Football and basketball are year-round sports for most of the country, which means you can get fans involved in these particular programs outside of the traditional in-season months. Midnight Madness in basketball provides an event outside of the season in which fans want to be involved. Make it an experience, if not for the product on the court then for the families attending. Make it something families look forward to every year. Give people a reason to attend outside of the desire to see next year’s team. The reality is the majority of your fans aren’t hardcore enough to care about a scrimmage featuring next year’s squad; however, if you give them added incentive to attend the event, what happens on the court becomes icing. Think in the same way when it comes to events like spring games in football or recruiting dinners and pep rallies, which cover all sports.

message boards are your allies?

*The following is an excerpt from the book Brands Win Championships*

You’ll never be able to control message boards, as many of them are managed by fans in the form of admins and overrun by bleeding heart subscribers. But, if you can’t beat ’em, join ’em! Message boards can be your best friend. Think of it as free market research. Befriend the admins of the boards you consider to be the most relevant in your community and partner with them. The reason is simple: you’re catering to fans, and fans are the lifeblood of your program. The more you know about them, the more likely you are to keep them happy. Message boards offer you a free focus group and a finger on the pulse of your fan base at any given moment. All you have to do is plug in that URL and start reading.

Consider this. If you’re looking to gauge fan response to a new, unreleased, uniform idea, your friends the forum admins can test the waters for you without giving away the farm. And they’ll do it just in time for you to react and tweak designs.

Similarly, if you have a new brand campaign you’re trying to make headway with among fans, create message board signatures (the banners you often see underneath posts of particular individuals) that the admins can offer up to their community exclusively. In a matter of days, your new campaign will be all over the internet, thanks to your decision to seed the art to your most rabid fan base.

I know this can work because as a die-hard Oregon State University fan and alum, I once volunteered my time with a noteworthy Beaver board and created school-specific signatures for the community. The response was great, and still to this day I see posts that include a signature I designed.

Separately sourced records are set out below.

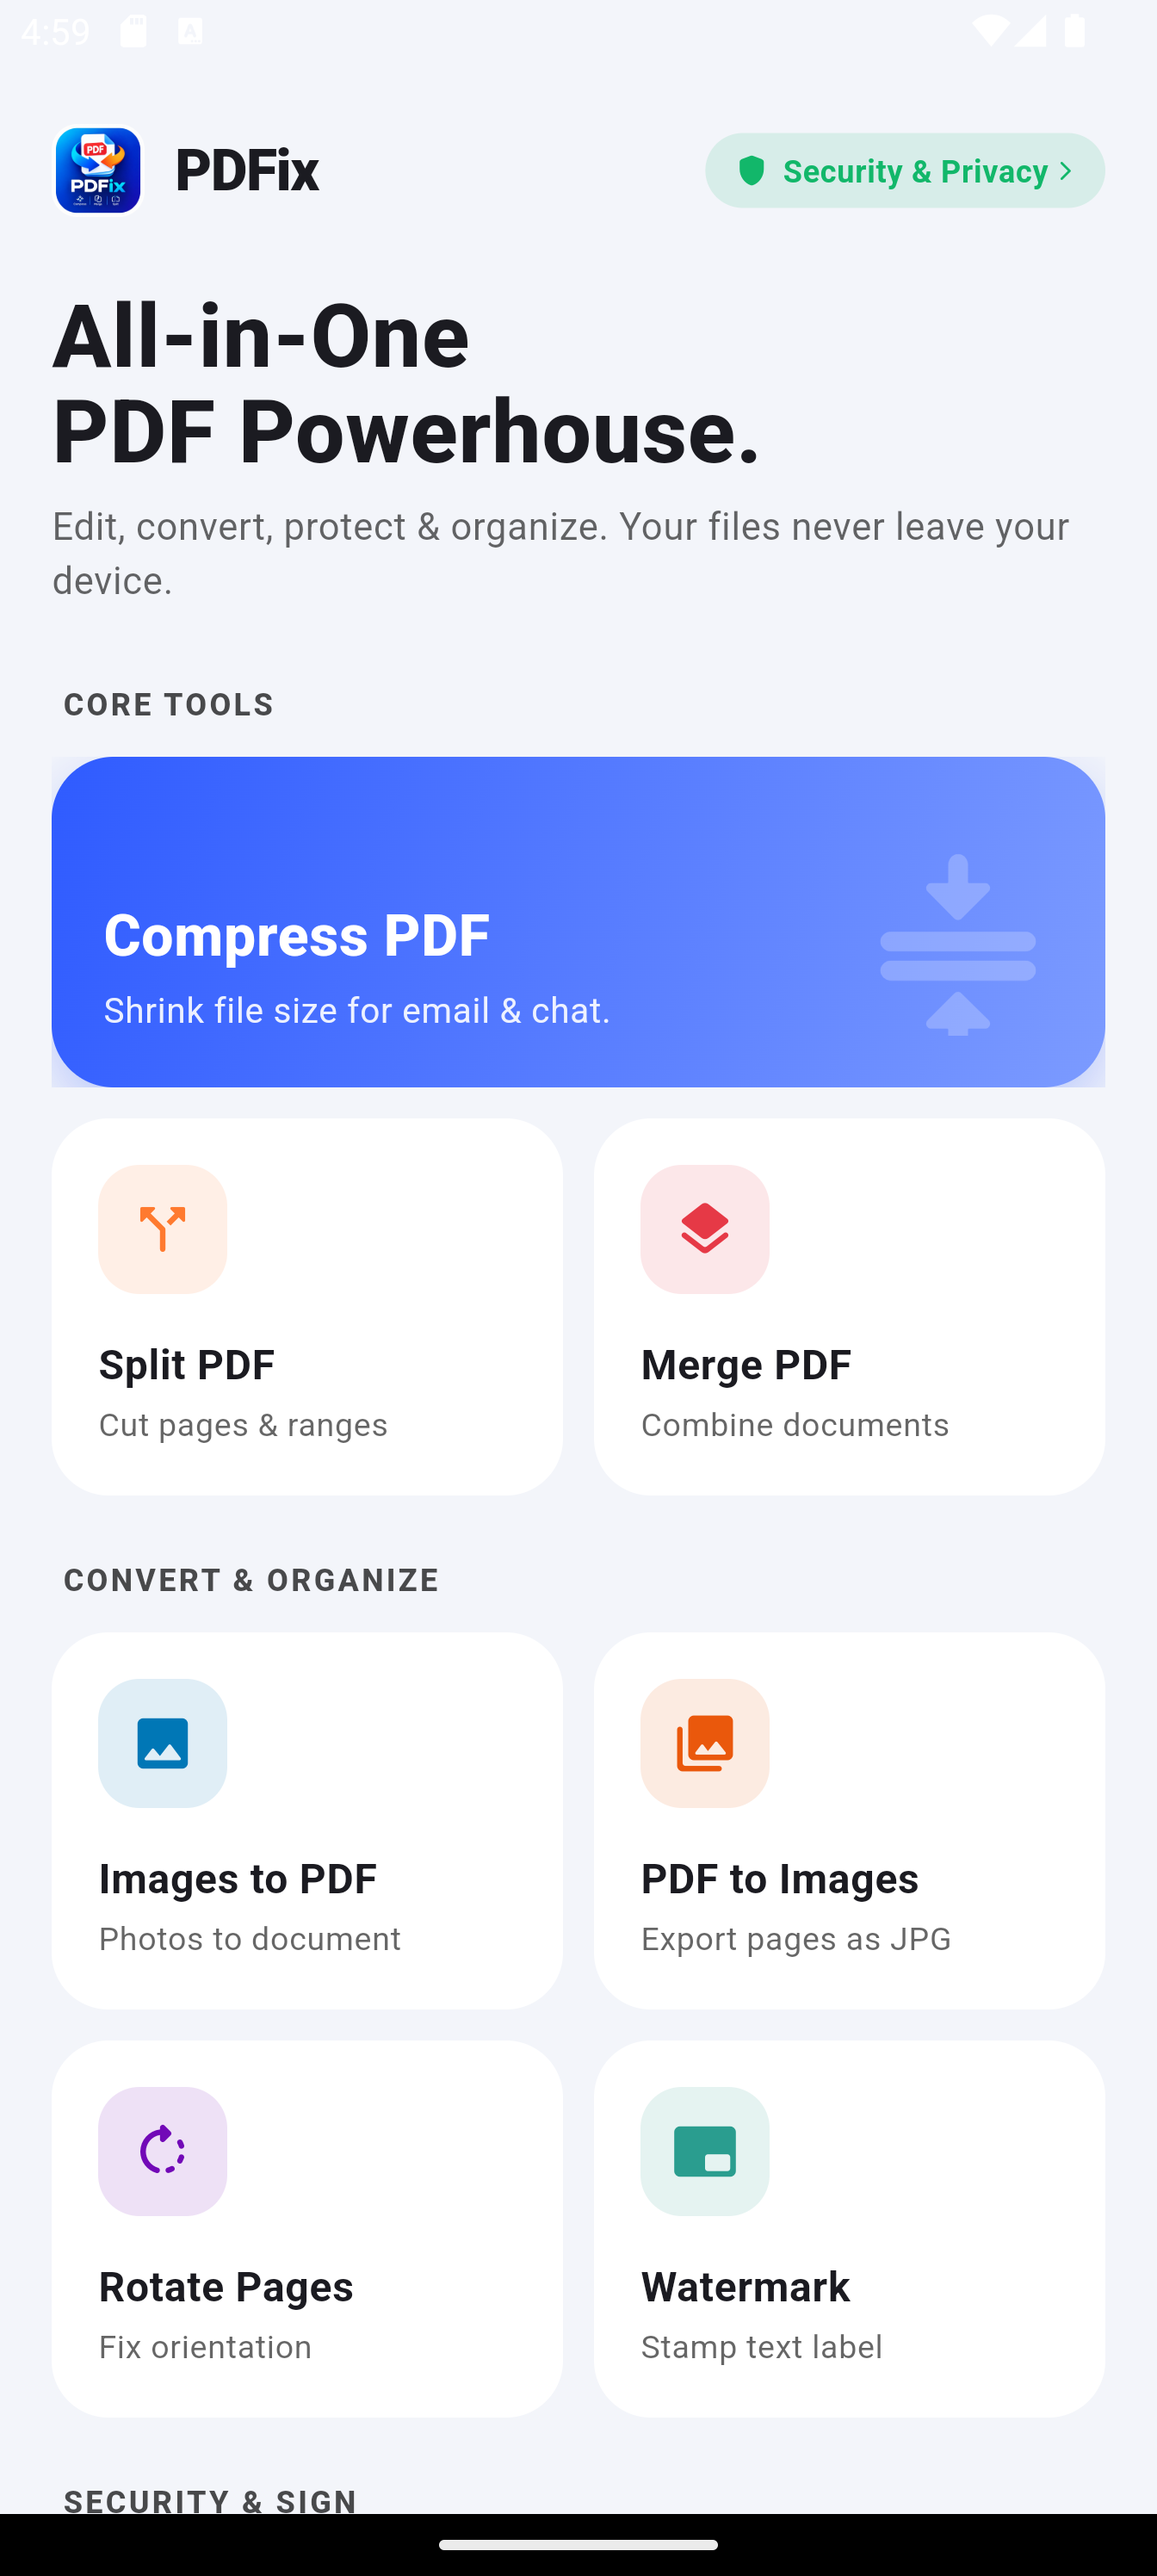
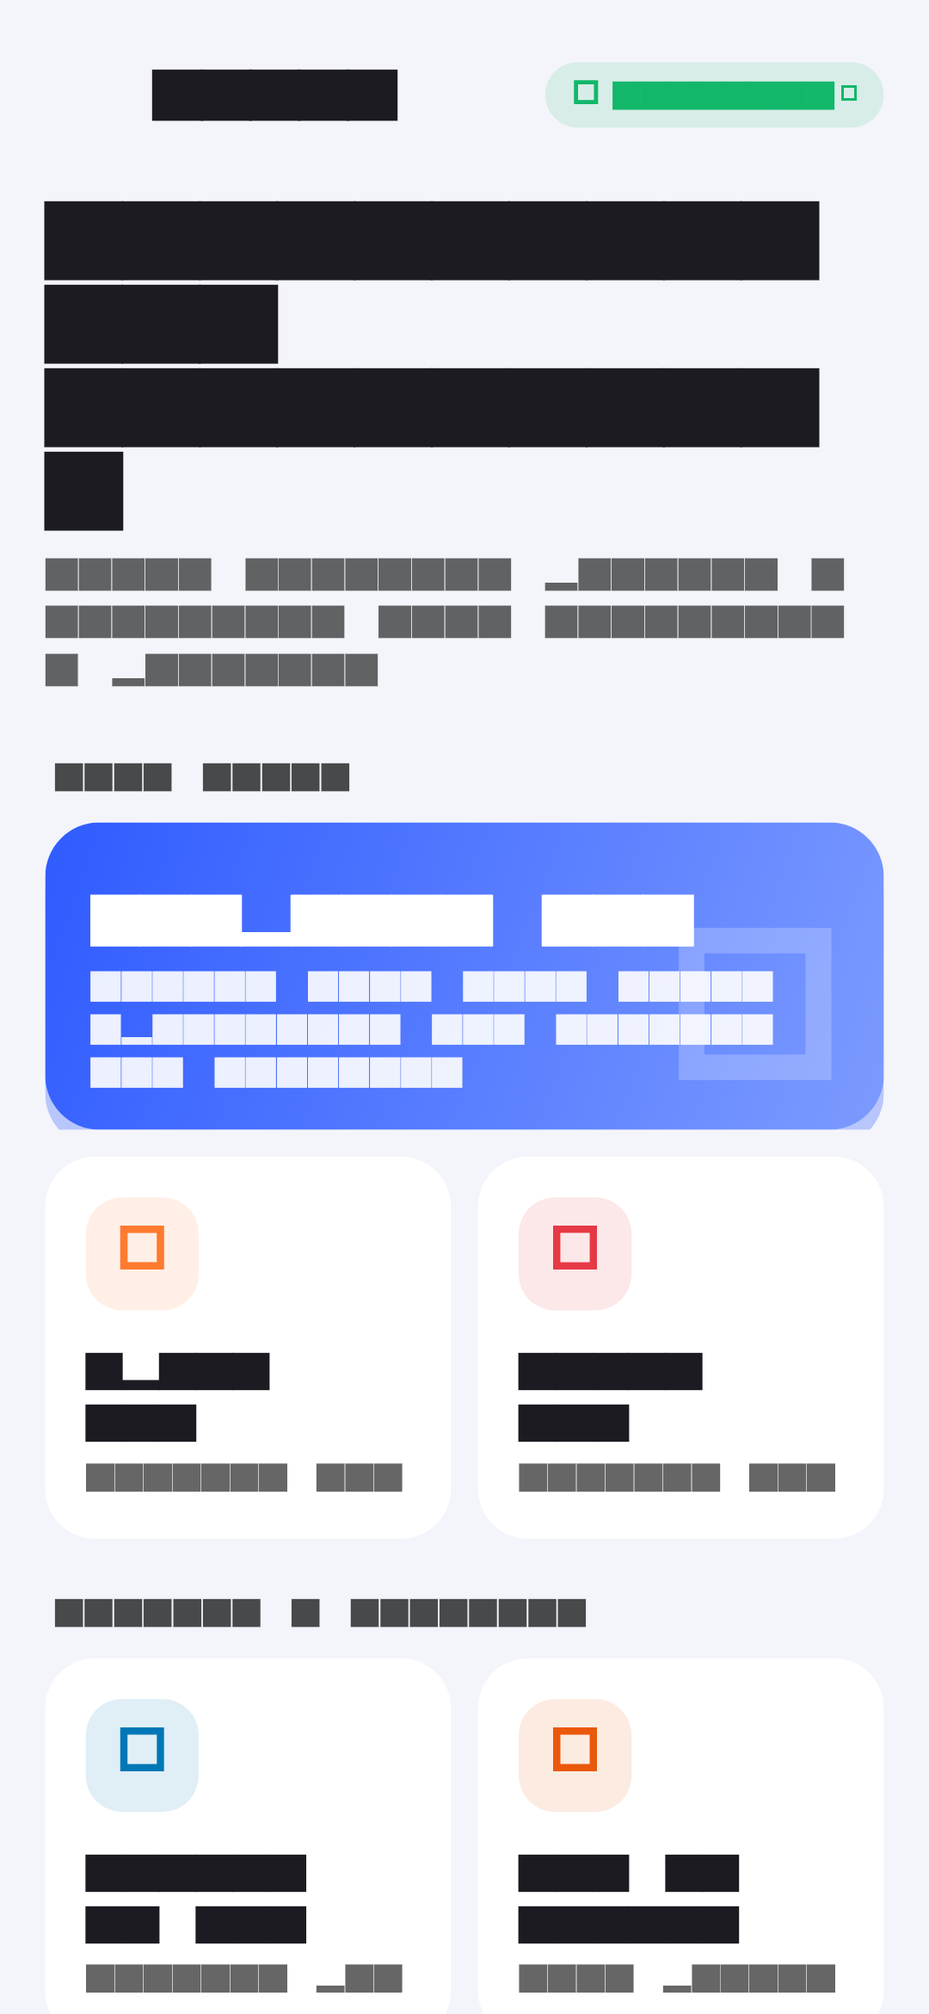
fix(home): prevent header & card flex overflow on compact screens; add golden tests

diff --git a/test/capture_screen_test.dart b/test/capture_screen_test.dart
@@ -1,0 +1,49 @@
+import 'package:flutter/material.dart';
+import 'package:flutter_test/flutter_test.dart';
+import 'package:pdf_toolkit/screens/compress_screen.dart';
+import 'package:pdf_toolkit/screens/home_screen.dart';
+import 'package:pdf_toolkit/theme.dart';
+
+void main() {
+  testWidgets('Capture CompressScreen screenshot', (WidgetTester tester) async {
+    tester.view.physicalSize = const Size(1080, 2340);
+    tester.view.devicePixelRatio = 2.625;
+    addTearDown(tester.view.resetPhysicalSize);
+    addTearDown(tester.view.resetDevicePixelRatio);
+
+    await tester.pumpWidget(
+      MaterialApp(
+        debugShowCheckedModeBanner: false,
+        theme: buildTheme(Brightness.light),
+        home: const CompressScreen(),
+      ),
+    );
+    await tester.pumpAndSettle();
+
+    await expectLater(
+      find.byType(MaterialApp),
+      matchesGoldenFile('goldens/screen_compress_updated.png'),
+    );
+  });
+
+  testWidgets('Capture HomeScreen screenshot', (WidgetTester tester) async {
+    tester.view.physicalSize = const Size(1080, 2340);
+    tester.view.devicePixelRatio = 2.625;
+    addTearDown(tester.view.resetPhysicalSize);
+    addTearDown(tester.view.resetDevicePixelRatio);
+
+    await tester.pumpWidget(
+      MaterialApp(
+        debugShowCheckedModeBanner: false,
+        theme: buildTheme(Brightness.light),
+        home: const HomeScreen(),
+      ),
+    );
+    await tester.pumpAndSettle();
+
+    await expectLater(
+      find.byType(MaterialApp),
+      matchesGoldenFile('goldens/screen_home_updated.png'),
+    );
+  });
+}

diff --git a/lib/screens/home_screen.dart b/lib/screens/home_screen.dart
@@ -91,7 +91,7 @@ class _HomeScreenState extends State<HomeScreen> {
                     child: const Row(mainAxisSize: MainAxisSize.min, children: [
                       Icon(Icons.shield_rounded, size: 14, color: Brand.success),
                       SizedBox(width: 5),
-                      Text('Security & Privacy',
+                      Text('Security',
                           style: TextStyle(fontSize: 12, fontWeight: FontWeight.w700, color: Brand.success)),
                       SizedBox(width: 2),
                       Icon(Icons.arrow_forward_ios_rounded, size: 9, color: Brand.success),
@@ -302,8 +302,8 @@ class _BigToolCard extends StatelessWidget {
         onTap: onTap,
         borderRadius: BorderRadius.circular(24),
         child: Ink(
-          height: 128,
-          padding: const EdgeInsets.all(20),
+          height: 136,
+          padding: const EdgeInsets.symmetric(horizontal: 20, vertical: 16),
           decoration: BoxDecoration(
             gradient: LinearGradient(colors: [a, b], begin: Alignment.topLeft, end: Alignment.bottomRight),
             borderRadius: BorderRadius.circular(24),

Message boards are your friends, not your foes, as many would assume. These boards are a resource to you. Market research is expensive; message boards are free. Use them.

your stadium restaurants matched your brand?

*The following is an excerpt from the book Brands Win Championships*

If you have the opportunity to affect the names of the restaurants in your stadium and the products they’re selling, use them to tell your story. If your program is all about flash, name the establishments and their products something that elevates that idea. If your program is all about being blue-collar, then keep the names within that theme. Have every fan walking around with lunch pails of food and thermoses for their drinks. Have fun with it! It might sound cheesy, but it works. Remember, it’s an experience for these fans and families attending. Every single opportunity to reinforce your message is crucial. Don’t let even the smallest opportunity slip by without your affecting it.